[Before-and-after change records]

*****

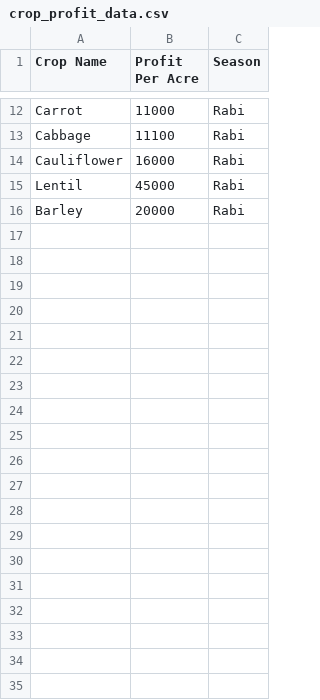
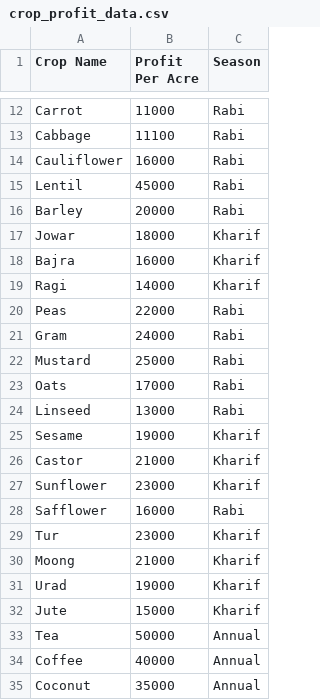
Before and after one commit to ayushisharma678/crop_portal_starter, a CSV file: data/crop_profit_data.csv, drawn as a sheet; only a part is shown, gaps mark what is left out; the diff covers the shown part only; the diff names each change by its address in the sheet, - before the commit and + after, or states it on an @@ line.

Commit message:
Add new crop profit data entries
Added various crop profit data entries to the CSV file.

```diff
--- a/data/crop_profit_data.csv
+++ b/data/crop_profit_data.csv
+row 17: Jowar | 18000 | Kharif
+row 18: Bajra | 16000 | Kharif
+row 19: Ragi | 14000 | Kharif
+row 20: Peas | 22000 | Rabi
+row 21: Gram | 24000 | Rabi
+row 22: Mustard | 25000 | Rabi
+row 23: Oats | 17000 | Rabi
+row 24: Linseed | 13000 | Rabi
+row 25: Sesame | 19000 | Kharif
+row 26: Castor | 21000 | Kharif
+row 27: Sunflower | 23000 | Kharif
+row 28: Safflower | 16000 | Rabi
+row 29: Tur | 23000 | Kharif
+row 30: Moong | 21000 | Kharif
+row 31: Urad | 19000 | Kharif
+row 32: Jute | 15000 | Kharif
+row 33: Tea | 50000 | Annual
+row 34: Coffee | 40000 | Annual
+row 35: Coconut | 35000 | Annual
```
Also changed, not shown: 11 added rows elsewhere in this file.
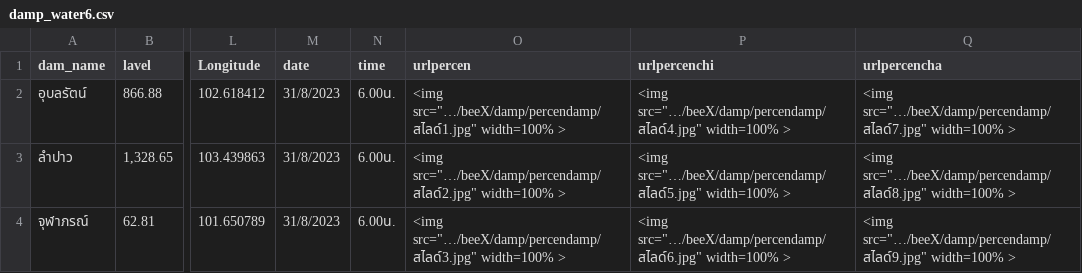
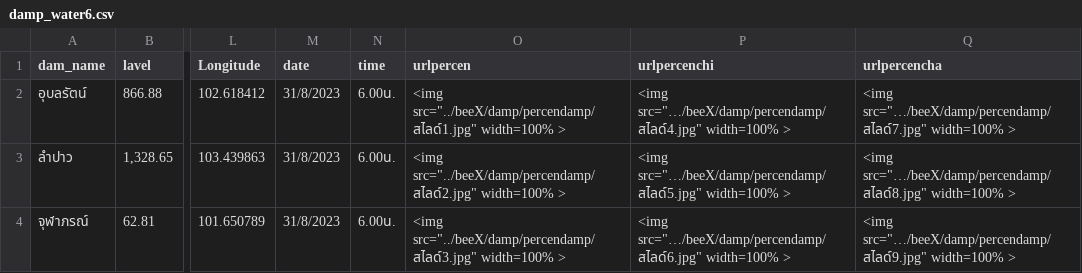
Before and after one commit to rattapong4500830013/map_stacionwater, a CSV file: damp_water6.csv, drawn as a sheet; only a part is shown, gaps mark what is left out; the diff names each change by its address in the sheet, - before the commit and + after, or states it on an @@ line.

Commit message:
Add files via upload

```diff
--- a/damp_water6.csv
+++ b/damp_water6.csv
-O2 (urlpercen): <img src="…/beeX/damp/percendamp/สไลด์1.jpg" width=100% >
+O2 (urlpercen): <img src="../beeX/damp/percendamp/สไลด์1.jpg" width=100% >
-O3 (urlpercen): <img src="…/beeX/damp/percendamp/สไลด์2.jpg" width=100% >
+O3 (urlpercen): <img src="../beeX/damp/percendamp/สไลด์2.jpg" width=100% >
-O4 (urlpercen): <img src="…/beeX/damp/percendamp/สไลด์3.jpg" width=100% >
+O4 (urlpercen): <img src="../beeX/damp/percendamp/สไลด์3.jpg" width=100% >
```
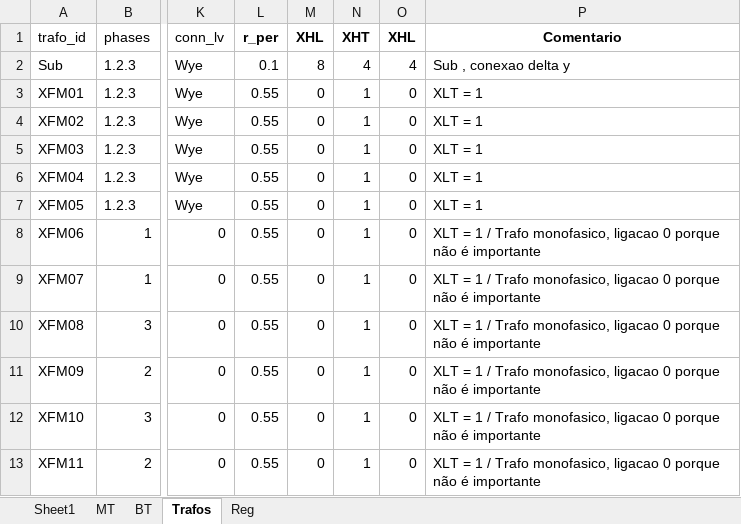
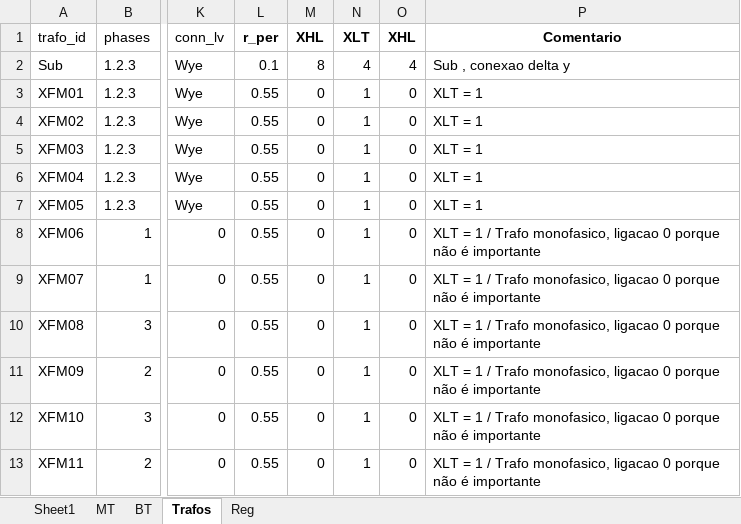
Before and after one commit to DarleneJD/ACOPF, an Excel workbook: branches_1.xlsx, sheet Trafos, drawn as a sheet; only a part is shown, gaps mark what is left out; values as stored, in another font and other column widths than the file's, no borders; the diff names each change by its address in the sheet, - before the commit and + after, or states it on an @@ line.

```diff
--- a/branches_1.xlsx (sheet Trafos)
+++ b/branches_1.xlsx (sheet Trafos)
-N1: XHT
+N1: XLT
```
Also changed, not shown: sheet MT.
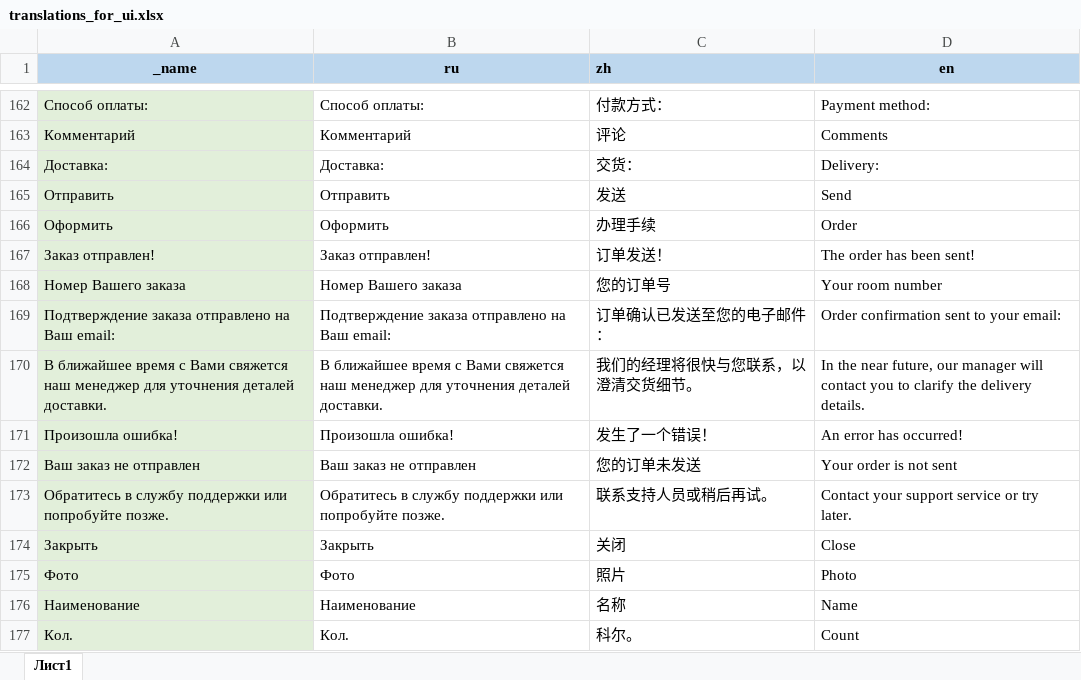
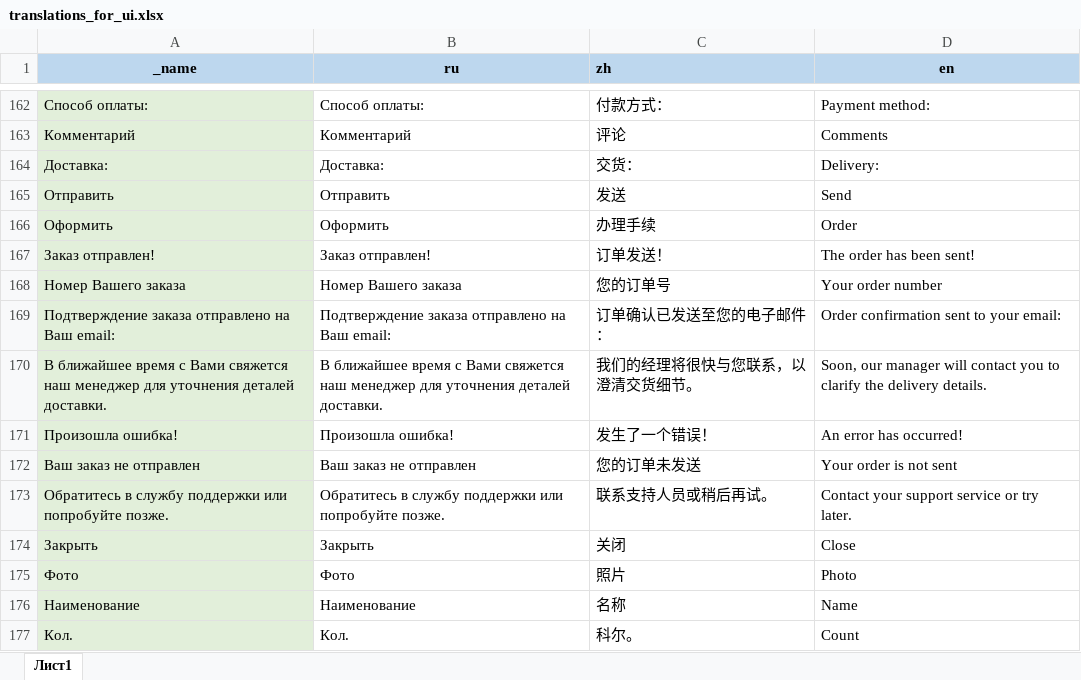
Before and after one commit to AlekseyMalakhov/bortik-project, an Excel workbook: server/translations_for_ui.xlsx, sheet Лист1, drawn as a sheet; only a part is shown, gaps mark what is left out; values as stored, in another font and other column widths than the file's, no borders; the diff names each change by its address in the sheet, - before the commit and + after, or states it on an @@ line.

```diff
--- a/server/translations_for_ui.xlsx (sheet Лист1)
+++ b/server/translations_for_ui.xlsx (sheet Лист1)
-D168 (en): Your room number
+D168 (en): Your order number
-D170 (en): In the near future, our manager…
+D170 (en): Soon, our manager…
```
Also changed, not shown: 1 other file.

*****

Exactly as written, set down each line of the records, leaving out the pictures.

**RESPONSE:**
Before and after one commit to ayushisharma678/crop_portal_starter, a CSV file: data/crop_profit_data.csv, drawn as a sheet; only a part is shown, gaps mark what is left out; the diff covers the shown part only; the diff names each change by its address in the sheet, - before the commit and + after, or states it on an @@ line.

Commit message:
Add new crop profit data entries
Added various crop profit data entries to the CSV file.

```diff
--- a/data/crop_profit_data.csv
+++ b/data/crop_profit_data.csv
+row 17: Jowar | 18000 | Kharif
+row 18: Bajra | 16000 | Kharif
+row 19: Ragi | 14000 | Kharif
+row 20: Peas | 22000 | Rabi
+row 21: Gram | 24000 | Rabi
+row 22: Mustard | 25000 | Rabi
+row 23: Oats | 17000 | Rabi
+row 24: Linseed | 13000 | Rabi
+row 25: Sesame | 19000 | Kharif
+row 26: Castor | 21000 | Kharif
+row 27: Sunflower | 23000 | Kharif
+row 28: Safflower | 16000 | Rabi
+row 29: Tur | 23000 | Kharif
+row 30: Moong | 21000 | Kharif
+row 31: Urad | 19000 | Kharif
+row 32: Jute | 15000 | Kharif
+row 33: Tea | 50000 | Annual
+row 34: Coffee | 40000 | Annual
+row 35: Coconut | 35000 | Annual
```
Also changed, not shown: 11 added rows elsewhere in this file.
Before and after one commit to rattapong4500830013/map_stacionwater, a CSV file: damp_water6.csv, drawn as a sheet; only a part is shown, gaps mark what is left out; the diff names each change by its address in the sheet, - before the commit and + after, or states it on an @@ line.

Commit message:
Add files via upload

```diff
--- a/damp_water6.csv
+++ b/damp_water6.csv
-O2 (urlpercen): <img src="…/beeX/damp/percendamp/สไลด์1.jpg" width=100% >
+O2 (urlpercen): <img src="../beeX/damp/percendamp/สไลด์1.jpg" width=100% >
-O3 (urlpercen): <img src="…/beeX/damp/percendamp/สไลด์2.jpg" width=100% >
+O3 (urlpercen): <img src="../beeX/damp/percendamp/สไลด์2.jpg" width=100% >
-O4 (urlpercen): <img src="…/beeX/damp/percendamp/สไลด์3.jpg" width=100% >
+O4 (urlpercen): <img src="../beeX/damp/percendamp/สไลด์3.jpg" width=100% >
```
Before and after one commit to DarleneJD/ACOPF, an Excel workbook: branches_1.xlsx, sheet Trafos, drawn as a sheet; only a part is shown, gaps mark what is left out; values as stored, in another font and other column widths than the file's, no borders; the diff names each change by its address in the sheet, - before the commit and + after, or states it on an @@ line.

```diff
--- a/branches_1.xlsx (sheet Trafos)
+++ b/branches_1.xlsx (sheet Trafos)
-N1: XHT
+N1: XLT
```
Also changed, not shown: sheet MT.
Before and after one commit to AlekseyMalakhov/bortik-project, an Excel workbook: server/translations_for_ui.xlsx, sheet Лист1, drawn as a sheet; only a part is shown, gaps mark what is left out; values as stored, in another font and other column widths than the file's, no borders; the diff names each change by its address in the sheet, - before the commit and + after, or states it on an @@ line.

```diff
--- a/server/translations_for_ui.xlsx (sheet Лист1)
+++ b/server/translations_for_ui.xlsx (sheet Лист1)
-D168 (en): Your room number
+D168 (en): Your order number
-D170 (en): In the near future, our manager…
+D170 (en): Soon, our manager…
```
Also changed, not shown: 1 other file.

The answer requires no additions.